◆ **Task statement**
Copy each line of the data below in which the word "contient" can be found.

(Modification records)
========================================
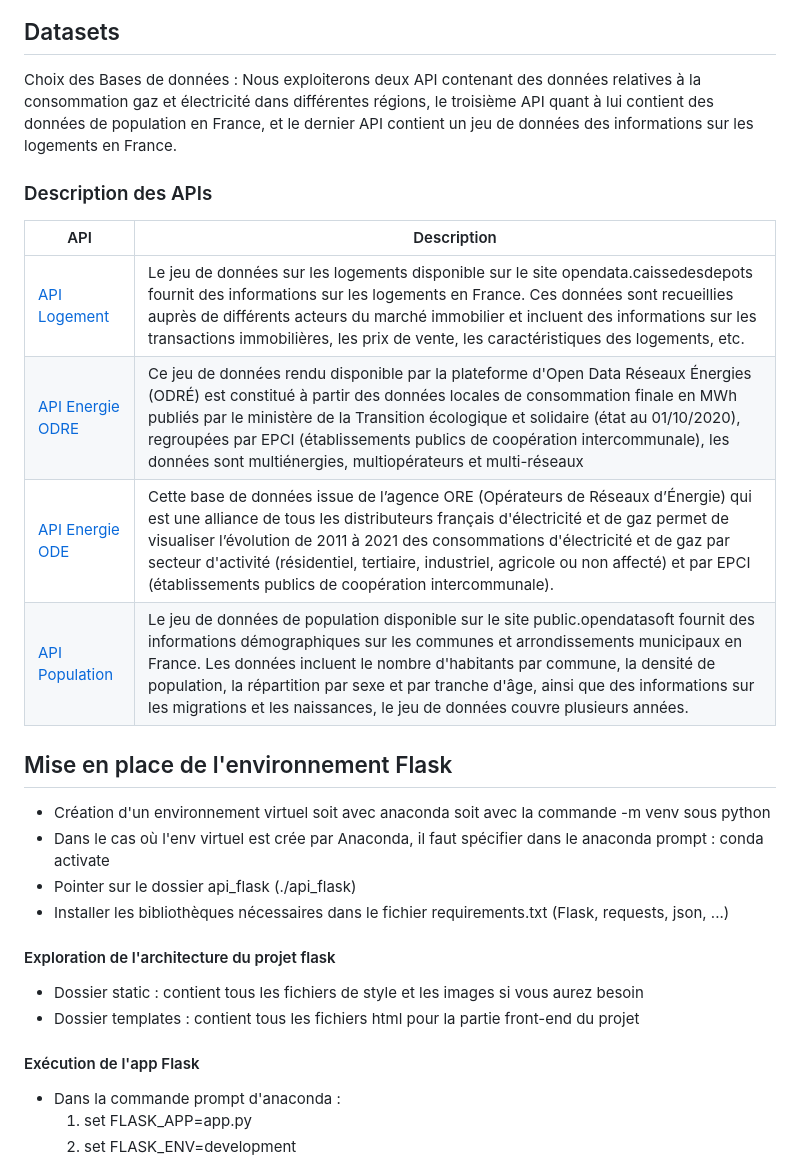
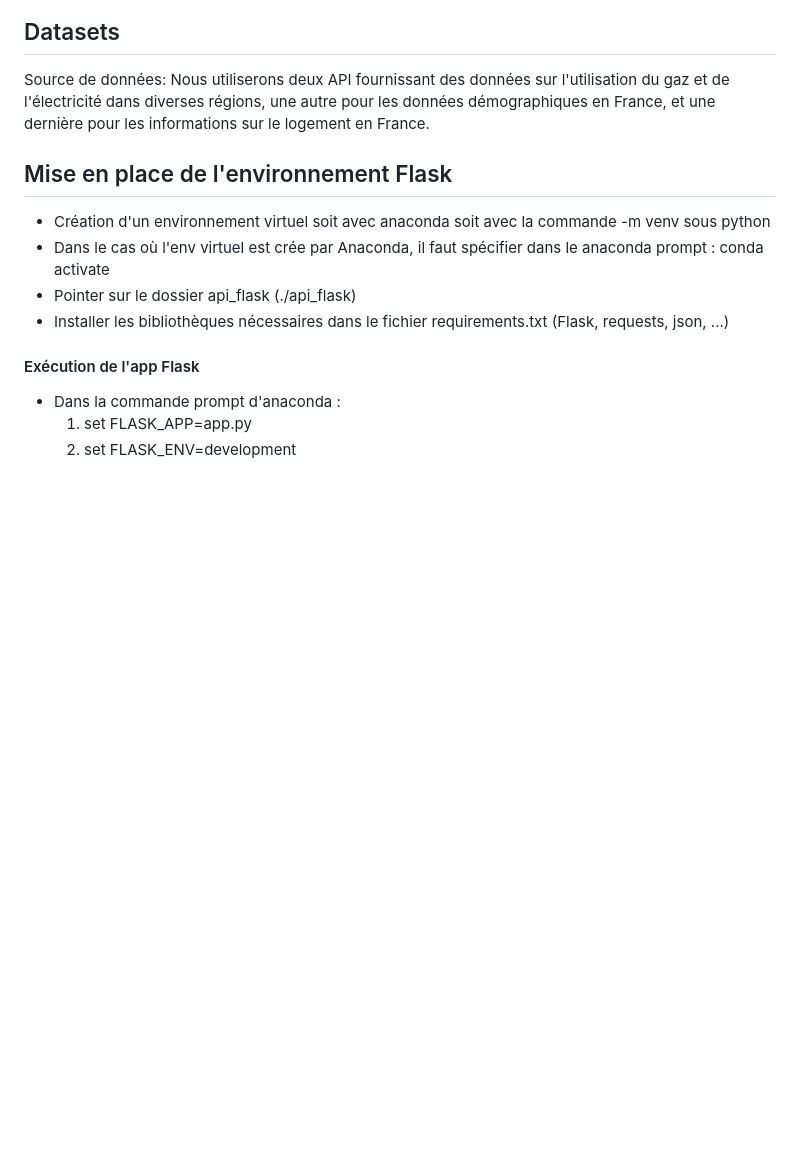
Before and after one commit to A-mahamat/IDV, a Markdown page: README.md, the part around one of its changes. Drawn GitHub-style; blank space fills up the shorter version.

```diff
--- a/README.md
+++ b/README.md
@@ -110,16 +103,7 @@ Diagramme de séquence
 
 ## Datasets
 
-Choix des Bases de données : Nous exploiterons deux API contenant des données relatives à la consommation gaz et électricité dans différentes régions, le troisième API quant à lui contient des données de population en France, et le dernier API contient un jeu de données des informations sur les logements en France.
-
-### Description des APIs
-
-| API                                                                                                                                 | Description                                                                                                                       |
-| ------------------------------------------------------------------------------------------------------------------------------------- | ------------------------------------------------------------------------------------------------------------------------- |
-| [API Logement](<https://opendata.caissedesdepots.fr/pages/pagehomerefonte/>) | Le jeu de données sur les logements disponible sur le site opendata.caissedesdepots fournit des informations sur les logements en France. Ces données sont recueillies auprès de différents acteurs du marché immobilier et incluent des informations sur les transactions immobilières, les prix de vente, les caractéristiques des logements, etc. |
-| [API Energie ODRE](https://odre.opendatasoft.com/explore/dataset/conso-epci-annuelle/information/?disjunctive.libelle_epci&disjunctive.libelle_departements&disjunctive.libelle_regions&disjunctive.e_operateurs&disjunctive.g_operateurs) | Ce jeu de données rendu disponible par la plateforme d'Open Data Réseaux Énergies (ODRÉ) est constitué à partir des données locales de consommation finale en MWh publiés par le ministère de la Transition écologique et solidaire (état au 01/10/2020), regroupées par EPCI (établissements publics de coopération intercommunale), les données sont multiénergies, multiopérateurs et multi-réseaux |
-| [API Energie ODE](https://opendata.agenceore.fr/explore/dataset/conso-elec-gaz-annuelle-par-secteur-dactivite-agregee-epci/information/)  | Cette base de données issue de l’agence ORE (Opérateurs de Réseaux d’Énergie) qui est une alliance de tous les distributeurs français d'électricité et de gaz permet de visualiser l’évolution de 2011 à 2021 des consommations d'électricité et de gaz par secteur d'activité (résidentiel, tertiaire, industriel, agricole ou non affecté) et par EPCI (établissements publics de coopération intercommunale).
-| [API Population](https://public.opendatasoft.com/api/records/1.0/search/?dataset=demographyref-france-pop-legale-commune-arrondissement-municipal-millesime&q=&rows=3536&facet=reg_code&facet=reg_name&facet=com_arm_code&facet=com_arm_name&facet=dep_code&facet=arrdep_code&facet=census_year&facet=start_year&facet=geo_year&facet=epci_name&facet=epci_code&facet=dep_name/)  | Le jeu de données de population disponible sur le site public.opendatasoft fournit des informations démographiques sur les communes et arrondissements municipaux en France. Les données incluent le nombre d'habitants par commune, la densité de population, la répartition par sexe et par tranche d'âge, ainsi que des informations sur les migrations et les naissances, le jeu de données couvre plusieurs années.  |
+Source de données: Nous utiliserons deux API fournissant des données sur l'utilisation du gaz et de l'électricité dans diverses régions, une autre pour les données démographiques en France, et une dernière pour les informations sur le logement en France.
 
 
 
@@ -129,9 +113,6 @@ Choix des Bases de données : Nous exploiterons deux API contenant des données
  - Dans le cas où l'env virtuel est crée par Anaconda, il faut spécifier dans le anaconda prompt : conda activate <environment name>
  - Pointer sur le dossier api_flask  (./api_flask)
  - Installer les bibliothèques nécessaires dans le fichier requirements.txt (Flask, requests, json, ...)
-#### Exploration de l'architecture du projet flask
- - Dossier static : contient tous les fichiers de style et les images si vous aurez besoin
- - Dossier templates : contient tous les fichiers html pour la partie front-end du projet
 #### Exécution de l'app Flask
  - Dans la commande prompt d'anaconda :
      1) set FLASK_APP=app.py
```
Also changed, not shown: other parts of README.md (+21 -29 lines).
========================================
◆ **Reply**
-Choix des Bases de données : Nous exploiterons deux API contenant des données relatives à la consommation gaz et électricité dans différentes régions, le troisième API quant à lui contient des données de population en France, et le dernier API contient un jeu de données des informations sur les logements en France.
- - Dossier static : contient tous les fichiers de style et les images si vous aurez besoin
- - Dossier templates : contient tous les fichiers html pour la partie front-end du projet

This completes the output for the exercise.